WHAT YOU SHOULD DO:
Answer with the number of lines in the listing below that contain the word "mxCell", and nothing else.
DATA EXCERPTS below:
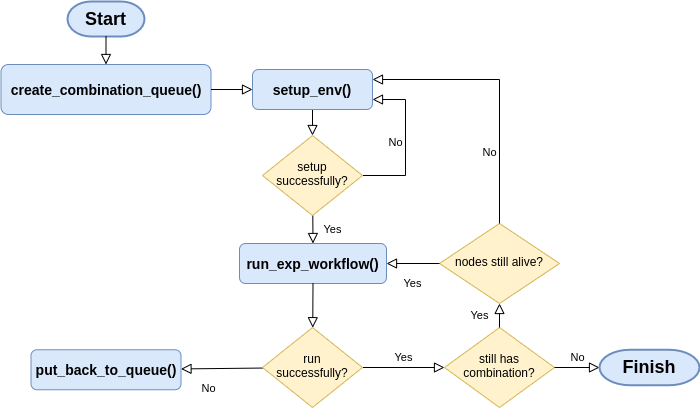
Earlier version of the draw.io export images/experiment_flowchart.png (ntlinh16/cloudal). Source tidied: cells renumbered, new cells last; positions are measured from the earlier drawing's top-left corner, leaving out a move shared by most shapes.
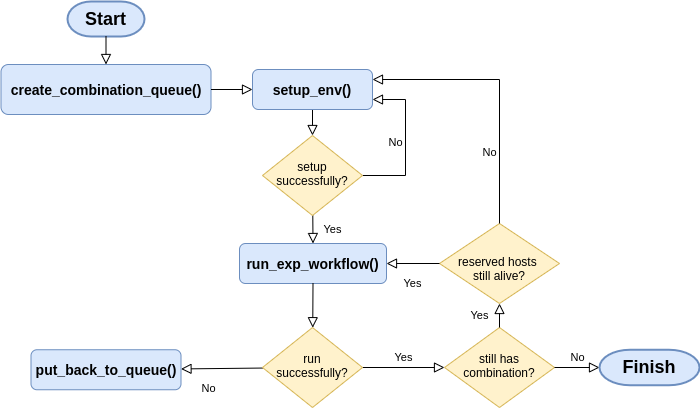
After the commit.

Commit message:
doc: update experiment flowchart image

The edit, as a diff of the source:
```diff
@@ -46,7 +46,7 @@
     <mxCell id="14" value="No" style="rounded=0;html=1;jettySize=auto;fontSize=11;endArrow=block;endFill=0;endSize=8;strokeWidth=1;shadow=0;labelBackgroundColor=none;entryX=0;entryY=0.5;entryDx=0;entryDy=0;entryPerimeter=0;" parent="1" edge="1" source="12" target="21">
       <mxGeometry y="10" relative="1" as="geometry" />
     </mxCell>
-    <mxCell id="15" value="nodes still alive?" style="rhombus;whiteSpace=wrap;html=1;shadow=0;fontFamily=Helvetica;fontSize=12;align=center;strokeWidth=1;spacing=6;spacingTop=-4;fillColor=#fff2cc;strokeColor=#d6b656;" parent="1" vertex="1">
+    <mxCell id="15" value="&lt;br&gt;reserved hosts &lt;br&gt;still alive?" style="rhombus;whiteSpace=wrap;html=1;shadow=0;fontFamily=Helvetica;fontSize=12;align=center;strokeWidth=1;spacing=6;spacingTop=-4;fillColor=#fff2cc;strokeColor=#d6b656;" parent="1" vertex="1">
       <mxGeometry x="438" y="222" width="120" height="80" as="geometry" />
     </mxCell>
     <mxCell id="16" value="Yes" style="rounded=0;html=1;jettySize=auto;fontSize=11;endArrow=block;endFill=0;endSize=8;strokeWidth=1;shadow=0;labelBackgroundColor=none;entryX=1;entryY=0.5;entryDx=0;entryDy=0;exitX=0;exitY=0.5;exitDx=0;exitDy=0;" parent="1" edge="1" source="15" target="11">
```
End of DATA EXCERPTS.
SOLUTION TO THIS TASK:
6